Shahan, Sherry. Skin and Bones
March 1st 2014
by Albert Whitman & Company
E ARC from Netgalley.com
Jack ends up in residential treatment over the summer for his anorexia. At 5'11" and barely 100 pounds, he still wants to keep his weight down, having been traumatized by a sales lady who thought husky jeans would fit him. He is resistant to treatment, and keeps trying to eat as little as possible and exercise as much as he can. His roommate, Lard, is a compulsive over eater but has lost some weight and is back for the summer to do a brush-up on his coping skills, which included helping out in the kitchen and nurturing his passion for healthy foods. Jack (nicknamed "Bones" by Lard) meets Alice, a ballerina with severe anorexic problems, and starts to hang out with her at night, encouraging her with her ballet. While he gains a little weight, Jack still isn't over the issues that have caused him to start restricting his diet so severely. When Alice is hospitalized after Jack substitutes menus for her, he feels badly, but it takes Alice's running away and eventual collapse into a coma before he starts to realize that he can't let the disease control his life.

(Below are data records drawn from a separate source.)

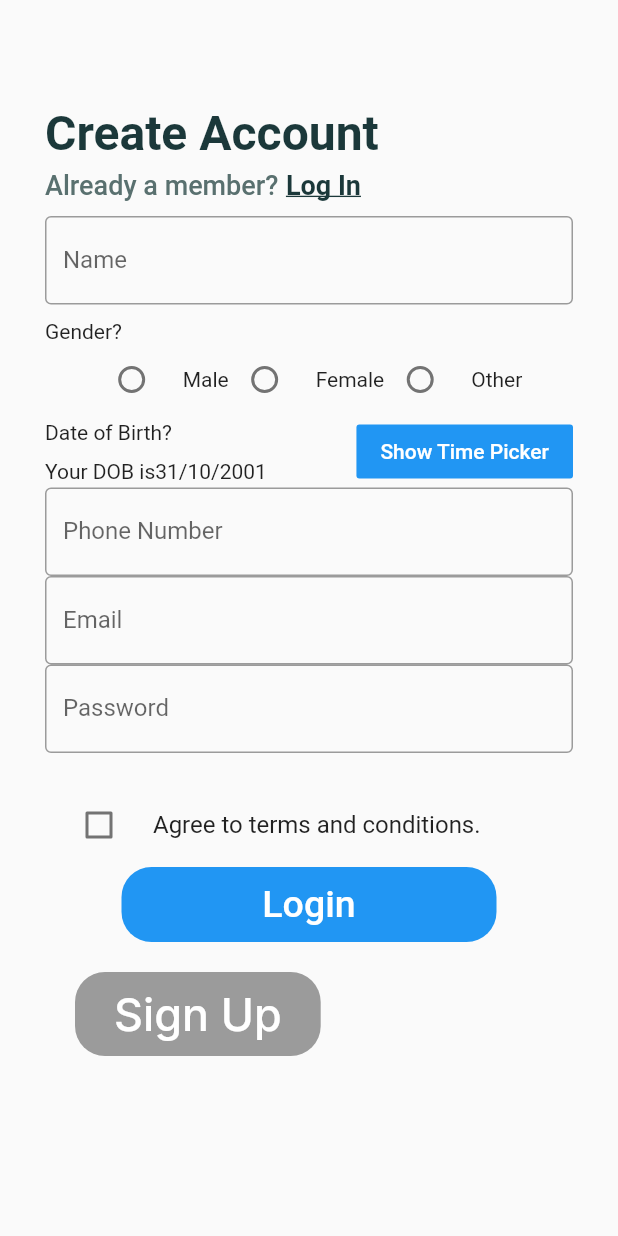
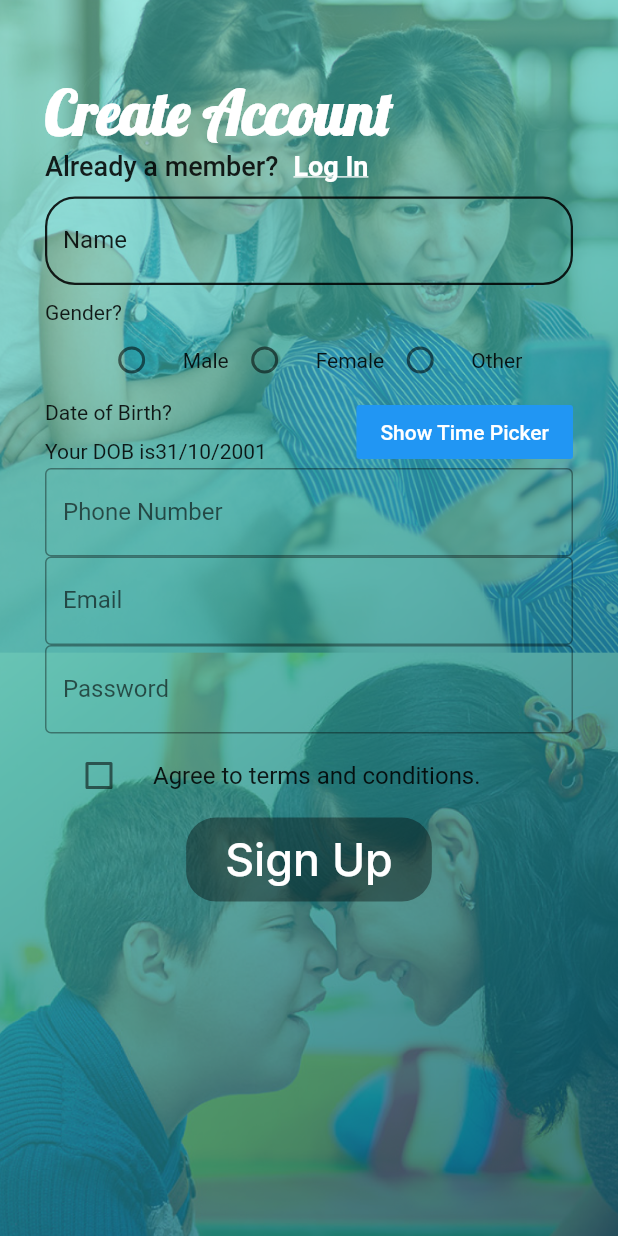
Before and after one commit to aryansolanki/autobuddy_asd_app, a Flutter app: the screen it shows after launch, on a phone screen of 412 x 824 dp. Run offline on Flutter 3.47's test engine with Material 2 defaults, Android fonts, the light colour scheme and no system bars; our stand-ins replace flutter_signin_button, flutter_spinkit, form_field_validator.

Commit message:
validation of sign up complete and decoration till name complete

```diff
--- a/autobuddy_asd/autobuddy_asd_app/lib/custom_widgets/sign_up_page/signup_form.dart
+++ b/autobuddy_asd/autobuddy_asd_app/lib/custom_widgets/sign_up_page/signup_form.dart
@@ -1,7 +1,12 @@
 // real form
 import 'package:flutter/material.dart';
 
-import 'package:form_field_validator/form_field_validator.dart';
+import 'package:form_field_validator/form_field_validator.dart'; //for multi validation
+
+import 'package:autobuddy_asd_app/text.dart';
+import 'package:autobuddy_asd_app/colour.dart';
+
+import 'package:autobuddy_asd_app/screen/sign_in.dart'; //routing
 
 class SignUpForm extends StatefulWidget {
   const SignUpForm({Key? key}) : super(key: key);
@@ -57,11 +62,22 @@ class _SignUpFormState extends State<SignUpForm> {
         child: Column(
           children: <Widget>[
             TextFormField(
+              style: TextStyle(
+                color: Colors.black,
+                decorationColor: Colors.black, //Font color change
+              ),
               controller: child_name_controller,
               decoration: InputDecoration(
-                  border: OutlineInputBorder(),
+                //normal border does not work so enableborder used
+                enabledBorder: OutlineInputBorder(
+                  borderRadius: BorderRadius.circular(20.0),
+                  borderSide: BorderSide(color: Colors.black87, width: 1.5),
+                ),
                 labelText: 'Name ',
-                  hintText: 'Enter Name of Child'),
+                labelStyle: TextStyle(color: Colors.black87),
+                hintText: 'Enter Name of Child',
+                hintStyle: TextStyle(color: Colors.black54),
+              ),
               validator: RequiredValidator(errorText: "* Required"),
             ),
             SizedBox(
@@ -196,9 +212,9 @@ class _SignUpFormState extends State<SignUpForm> {
                           'passwords must have at least one special character')
                 ])),
             //check box
-            SizedBox(
-              height: 20,
-            ),
+            // SizedBox(
+            //   height: 20,
+            // ),
             CheckboxListTile(
               title: const Text("Agree to terms and conditions."),
               controlAffinity: ListTileControlAffinity.leading,
@@ -212,27 +228,48 @@ class _SignUpFormState extends State<SignUpForm> {
             ),
 
             //XXXXXXXXXXXXXXXXXXXXXXXXXXXXXXXXXXXXXXXXXXXXXXXXXXXXXXXXXX
+
             Container(
-              height: 50,
-              width: 250,
-              decoration: BoxDecoration(
-                  color: Colors.blue, borderRadius: BorderRadius.circular(20)),
-              child: FlatButton(
-                onPressed: () {
+              padding: EdgeInsets.symmetric(horizontal: 50),
+              child: RaisedButton(
+                onPressed: check_box
+                    ? () {
                         if (formkey.currentState!.validate()) {
                           print("Validated");
                           child_name = child_name_controller.text;
+                          phone_number = phone_number_controller.text;
+                          email = email_controller.text;
+                          password = password_controller.text;
 
                           print("$child_name");
                           print("$gender");
+                          print("$date_day");
+                          print("$date_month");
+                          print("$date_year");
+                          print("$phone_number");
+                          print("$email");
+                          print("$password");
+                          Navigator.of(context).pushNamed(
+                              "/sign_in"); //------------>enter routing here after login
                         } else {
                           print("Not Validated");
                         }
-                },
+                      }
+                    : null,
+                shape: RoundedRectangleBorder(
+                    borderRadius: BorderRadius.circular(20)),
+                child: Container(
+                  padding: EdgeInsets.all(10.0),
                   child: Text(
-                  'Login',
-                  style: TextStyle(color: Colors.white, fontSize: 25),
+                    'Sign Up',
+                    style: TextStyle(
+                      fontSize: 30.0,
+                      fontFamily: text1,
+                      color: Colors.white,
                     ),
+                  ),
+                ),
+                color: option_button_colour,
               ),
             ),
           ],
--- a/autobuddy_asd/autobuddy_asd_app/lib/custom_widgets/sign_up_page/theme.dart
+++ b/autobuddy_asd/autobuddy_asd_app/lib/custom_widgets/sign_up_page/theme.dart
@@ -1,19 +1,27 @@
 import 'package:flutter/material.dart';
 
-const kPrimaryColor = Color(0xFF1B383A);
-const kSecondaryColor = Color(0xFF59706F);
-const kDarkGreyColor = Color(0xFFA8A8A8);
-const kWhiteColor = Color(0xFFFFFFFF);
-const kZambeziColor = Color(0xFF5B5B5B);
-const kBlackColor = Color(0xFF272726);
-const kTextFieldColor = Color(0xFF979797);
+import 'package:autobuddy_asd_app/text.dart';
+
+const kPrimaryColor = Colors.white;
+const kSecondaryColor = Colors.black87;
 
 const kDefaultPadding = EdgeInsets.symmetric(horizontal: 30);
 
-TextStyle titleText =
-    TextStyle(color: kPrimaryColor, fontSize: 32, fontWeight: FontWeight.w700);
+TextStyle headingText = TextStyle(
+    color: kPrimaryColor,
+    fontFamily: text2,
+    fontSize: 53,
+    fontWeight: FontWeight.w700);
+
+TextStyle titleText = TextStyle(
+    color: kPrimaryColor,
+    fontFamily: text2,
+    fontSize: 40,
+    fontWeight: FontWeight.w700);
+
 TextStyle subTitle = TextStyle(
     color: kSecondaryColor, fontSize: 18, fontWeight: FontWeight.w500);
+
 TextStyle textButton = TextStyle(
   color: kPrimaryColor,
   fontSize: 18,
--- a/autobuddy_asd/autobuddy_asd_app/lib/screen/sign_up1.dart
+++ b/autobuddy_asd/autobuddy_asd_app/lib/screen/sign_up1.dart
@@ -14,17 +14,24 @@ class sign_up1 extends StatefulWidget {
 }
 
 class _sign_up1State extends State<sign_up1> {
-  dynamic check_box = false;
-
   @override
   Widget build(BuildContext context) {
-    return Scaffold(
+    return Container(
+      // scaffold does not have background image property so used container
+      decoration: BoxDecoration(
+        image: DecorationImage(
+            image: AssetImage('assets/background1.png'),
+            fit: BoxFit.cover), //fit to resize image and cover full screen
+      ),
+      child: Scaffold(
+        backgroundColor: Colors
+            .transparent, //default colour is white which will hide background pic so set it as transparent
         body: SingleChildScrollView(
           child: Column(
             crossAxisAlignment: CrossAxisAlignment.start,
             children: [
               SizedBox(
-              height: 70,
+                height: 50,
               ),
               Padding(
                 padding: kDefaultPadding,
@@ -32,9 +39,6 @@ class _sign_up1State extends State<sign_up1> {
                   'Create Account',
                   style: titleText,
                 ),
-            ),
-            SizedBox(
-              height: 5,
               ),
               Padding(
                 padding: kDefaultPadding,
@@ -45,7 +49,7 @@ class _sign_up1State extends State<sign_up1> {
                       style: subTitle,
                     ),
                     SizedBox(
-                    width: 5,
+                      width: 10,
                     ),
                     GestureDetector(
                       onTap: () {
@@ -69,34 +73,8 @@ class _sign_up1State extends State<sign_up1> {
                 padding: kDefaultPadding,
                 child: SignUpForm(),
               ),
-            SizedBox(
-              height: 20,
+            ],
           ),
-            Container(
-              padding: EdgeInsets.symmetric(horizontal: 50),
-              child: RaisedButton(
-                onPressed: check_box
-                    ? () {
-                        Navigator.of(context).pushNamed("/sign_in");
-                      }
-                    : null,
-                shape: RoundedRectangleBorder(
-                    borderRadius: BorderRadius.circular(20)),
-                child: Container(
-                  padding: EdgeInsets.all(10.0),
-                  child: Text(
-                    'Sign Up',
-                    style: TextStyle(
-                      fontSize: 30.0,
-                      fontFamily: text1,
-                      color: Colors.white,
-                    ),
-                  ),
-                ),
-                color: option_button_colour,
-              ),
-            ),
-          ],
         ),
       ),
     );
```
Also changed, not shown: autobuddy_asd/autobuddy_asd_app/lib/custom_widgets/sign_up_page/sign_up_form.dart (deleted, +0 -78 lines). Lines whose indentation alone changed are shown as unchanged.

Strengths: This is one of the best depictions of eating disorder that I've read, and the fact that it addresses a male with an eating disorder is great. Like all books on this topic, it clearly points out that these situations rarely end well. I also liked that there were teens who ate too little and who ate too much in the same program.
Weaknesses: This has multiple uses of the f-bomb, marijuana smoking, and way too much talk about sex (and some action) to be appropriate for middle school. This is frequently the case with topics of eating disorders, and is really too bad, since it is a topic that interests middle school students, usually starting in February of 7th grade, when all of the girls want to read depressing books. For boys, this starts about a year later!